Set down the whole listing below exactly. The pictures stay out.

++++ Data extracts

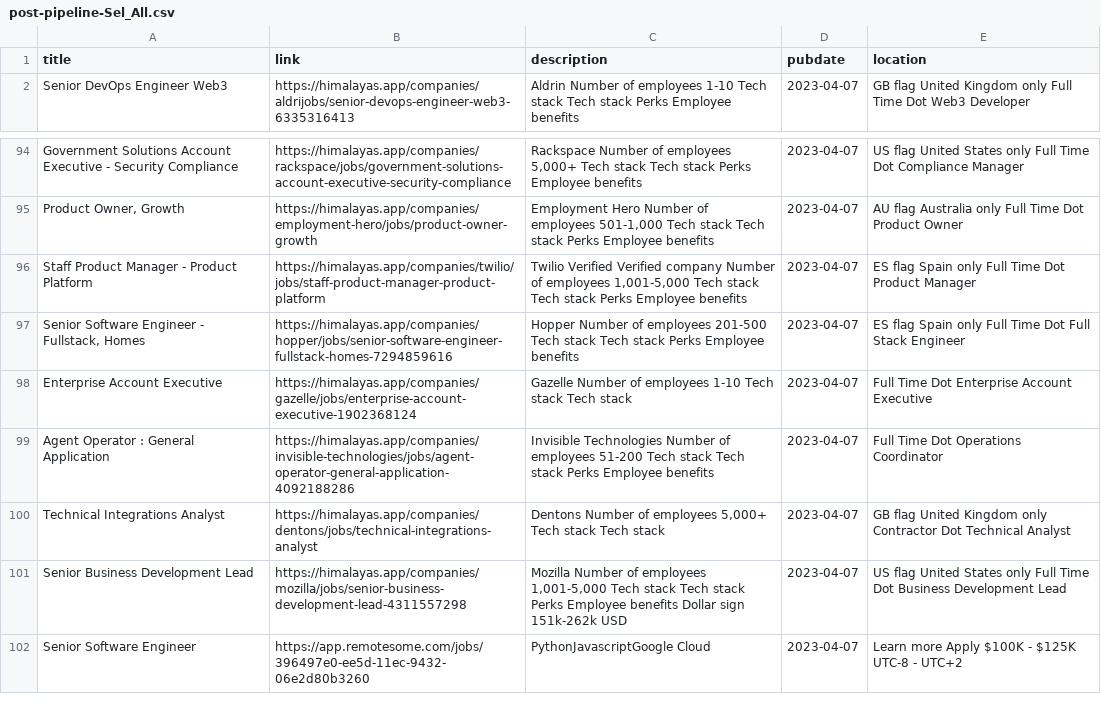
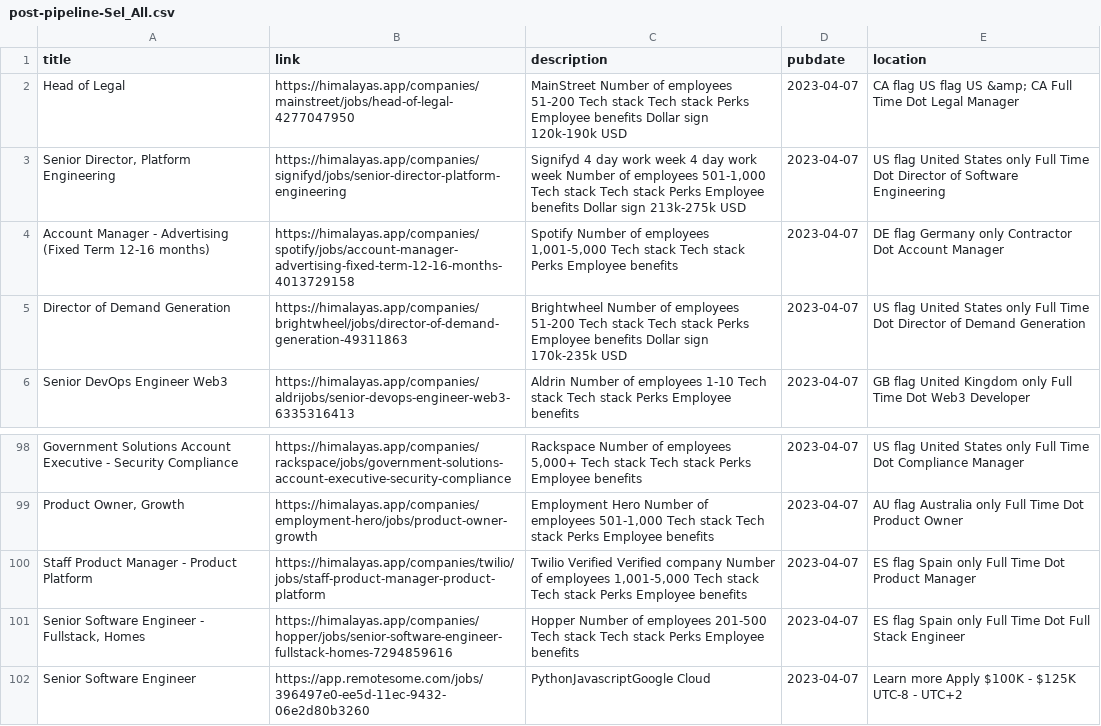
Before and after one commit to 0JCRG0/Crawler-remote-jobs, a CSV file: OUTPUTS/post-pipeline-Sel_All.csv, drawn as a sheet; only a part is shown, gaps mark what is left out.

```diff
--- a/OUTPUTS/post-pipeline-Sel_All.csv
+++ b/OUTPUTS/post-pipeline-Sel_All.csv
@@ -1,2 +1,6 @@
 title,link,description,pubdate,location
+Head of Legal,https://himalayas.app/companies/mainstreet/jobs/head-of-legal-4277047950,   MainStreet     Number of employees   51-200   Tech stack    Tech stack    Perks    Employee benefits    Dollar sign   120k-190k USD ,2023-04-07,   CA flag             US flag               US &amp; CA      Full Time      Dot   Legal Manager
+"Senior Director, Platform Engineering",https://himalayas.app/companies/signifyd/jobs/senior-director-platform-engineering,"   Signifyd        4 day work week     4 day work week       Number of employees   501-1,000   Tech stack    Tech stack    Perks    Employee benefits    Dollar sign   213k-275k USD ",2023-04-07,   US flag               United States only      Full Time      Dot   Director of Software Engineering
+Account Manager - Advertising (Fixed Term 12-16 months),https://himalayas.app/companies/spotify/jobs/account-manager-advertising-fixed-term-12-16-months-4013729158,"   Spotify     Number of employees   1,001-5,000   Tech stack    Tech stack    Perks    Employee benefits  ",2023-04-07,   DE flag            Germany only      Contractor      Dot   Account Manager
+Director of Demand Generation,https://himalayas.app/companies/brightwheel/jobs/director-of-demand-generation-49311863,   Brightwheel     Number of employees   51-200   Tech stack    Tech stack    Perks    Employee benefits    Dollar sign   170k-235k USD ,2023-04-07,   US flag               United States only      Full Time      Dot   Director of Demand Generation
 Senior DevOps Engineer Web3,https://himalayas.app/companies/aldrijobs/senior-devops-engineer-web3-6335316413,   Aldrin     Number of employees   1-10   Tech stack    Tech stack    Perks    Employee benefits  ,2023-04-07,   GB flag                United Kingdom only      Full Time      Dot   Web3 Developer
@@ -97,6 +101,2 @@ Staff Product Manager - Product Platform,https://himalayas.app/companies/twilio/
 "Senior Software Engineer - Fullstack, Homes",https://himalayas.app/companies/hopper/jobs/senior-software-engineer-fullstack-homes-7294859616,   Hopper     Number of employees   201-500   Tech stack    Tech stack    Perks    Employee benefits  ,2023-04-07,   ES flag            Spain only      Full Time      Dot   Full Stack Engineer
-Enterprise Account Executive,https://himalayas.app/companies/gazelle/jobs/enterprise-account-executive-1902368124,   Gazelle     Number of employees   1-10   Tech stack    Tech stack  ,2023-04-07,    Full Time      Dot   Enterprise Account Executive
-Agent Operator : General Application,https://himalayas.app/companies/invisible-technologies/jobs/agent-operator-general-application-4092188286,   Invisible Technologies     Number of employees   51-200   Tech stack    Tech stack    Perks    Employee benefits  ,2023-04-07,    Full Time      Dot   Operations Coordinator
-Technical Integrations Analyst,https://himalayas.app/companies/dentons/jobs/technical-integrations-analyst,"   Dentons     Number of employees   5,000+   Tech stack    Tech stack  ",2023-04-07,   GB flag                United Kingdom only      Contractor      Dot   Technical Analyst
-Senior Business Development Lead,https://himalayas.app/companies/mozilla/jobs/senior-business-development-lead-4311557298,"   Mozilla     Number of employees   1,001-5,000   Tech stack    Tech stack    Perks    Employee benefits    Dollar sign   151k-262k USD ",2023-04-07,   US flag               United States only      Full Time      Dot   Business Development Lead
 Senior Software Engineer,https://app.remotesome.com/jobs/396497e0-ee5d-11ec-9432-06e2d80b3260,PythonJavascriptGoogle Cloud,2023-04-07, Learn more  Apply  $100K - $125K  UTC-8 - UTC+2
```
Also changed, not shown: OUTPUTS/test_api_crawlers.csv, 4 other files.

++++++++

### Answer section:
Before and after one commit to 0JCRG0/Crawler-remote-jobs, a CSV file: OUTPUTS/post-pipeline-Sel_All.csv, drawn as a sheet; only a part is shown, gaps mark what is left out.

```diff
--- a/OUTPUTS/post-pipeline-Sel_All.csv
+++ b/OUTPUTS/post-pipeline-Sel_All.csv
@@ -1,2 +1,6 @@
 title,link,description,pubdate,location
+Head of Legal,https://himalayas.app/companies/mainstreet/jobs/head-of-legal-4277047950,   MainStreet     Number of employees   51-200   Tech stack    Tech stack    Perks    Employee benefits    Dollar sign   120k-190k USD ,2023-04-07,   CA flag             US flag               US &amp; CA      Full Time      Dot   Legal Manager
+"Senior Director, Platform Engineering",https://himalayas.app/companies/signifyd/jobs/senior-director-platform-engineering,"   Signifyd        4 day work week     4 day work week       Number of employees   501-1,000   Tech stack    Tech stack    Perks    Employee benefits    Dollar sign   213k-275k USD ",2023-04-07,   US flag               United States only      Full Time      Dot   Director of Software Engineering
+Account Manager - Advertising (Fixed Term 12-16 months),https://himalayas.app/companies/spotify/jobs/account-manager-advertising-fixed-term-12-16-months-4013729158,"   Spotify     Number of employees   1,001-5,000   Tech stack    Tech stack    Perks    Employee benefits  ",2023-04-07,   DE flag            Germany only      Contractor      Dot   Account Manager
+Director of Demand Generation,https://himalayas.app/companies/brightwheel/jobs/director-of-demand-generation-49311863,   Brightwheel     Number of employees   51-200   Tech stack    Tech stack    Perks    Employee benefits    Dollar sign   170k-235k USD ,2023-04-07,   US flag               United States only      Full Time      Dot   Director of Demand Generation
 Senior DevOps Engineer Web3,https://himalayas.app/companies/aldrijobs/senior-devops-engineer-web3-6335316413,   Aldrin     Number of employees   1-10   Tech stack    Tech stack    Perks    Employee benefits  ,2023-04-07,   GB flag                United Kingdom only      Full Time      Dot   Web3 Developer
@@ -97,6 +101,2 @@ Staff Product Manager - Product Platform,https://himalayas.app/companies/twilio/
 "Senior Software Engineer - Fullstack, Homes",https://himalayas.app/companies/hopper/jobs/senior-software-engineer-fullstack-homes-7294859616,   Hopper     Number of employees   201-500   Tech stack    Tech stack    Perks    Employee benefits  ,2023-04-07,   ES flag            Spain only      Full Time      Dot   Full Stack Engineer
-Enterprise Account Executive,https://himalayas.app/companies/gazelle/jobs/enterprise-account-executive-1902368124,   Gazelle     Number of employees   1-10   Tech stack    Tech stack  ,2023-04-07,    Full Time      Dot   Enterprise Account Executive
-Agent Operator : General Application,https://himalayas.app/companies/invisible-technologies/jobs/agent-operator-general-application-4092188286,   Invisible Technologies     Number of employees   51-200   Tech stack    Tech stack    Perks    Employee benefits  ,2023-04-07,    Full Time      Dot   Operations Coordinator
-Technical Integrations Analyst,https://himalayas.app/companies/dentons/jobs/technical-integrations-analyst,"   Dentons     Number of employees   5,000+   Tech stack    Tech stack  ",2023-04-07,   GB flag                United Kingdom only      Contractor      Dot   Technical Analyst
-Senior Business Development Lead,https://himalayas.app/companies/mozilla/jobs/senior-business-development-lead-4311557298,"   Mozilla     Number of employees   1,001-5,000   Tech stack    Tech stack    Perks    Employee benefits    Dollar sign   151k-262k USD ",2023-04-07,   US flag               United States only      Full Time      Dot   Business Development Lead
 Senior Software Engineer,https://app.remotesome.com/jobs/396497e0-ee5d-11ec-9432-06e2d80b3260,PythonJavascriptGoogle Cloud,2023-04-07, Learn more  Apply  $100K - $125K  UTC-8 - UTC+2
```
Also changed, not shown: OUTPUTS/test_api_crawlers.csv, 4 other files.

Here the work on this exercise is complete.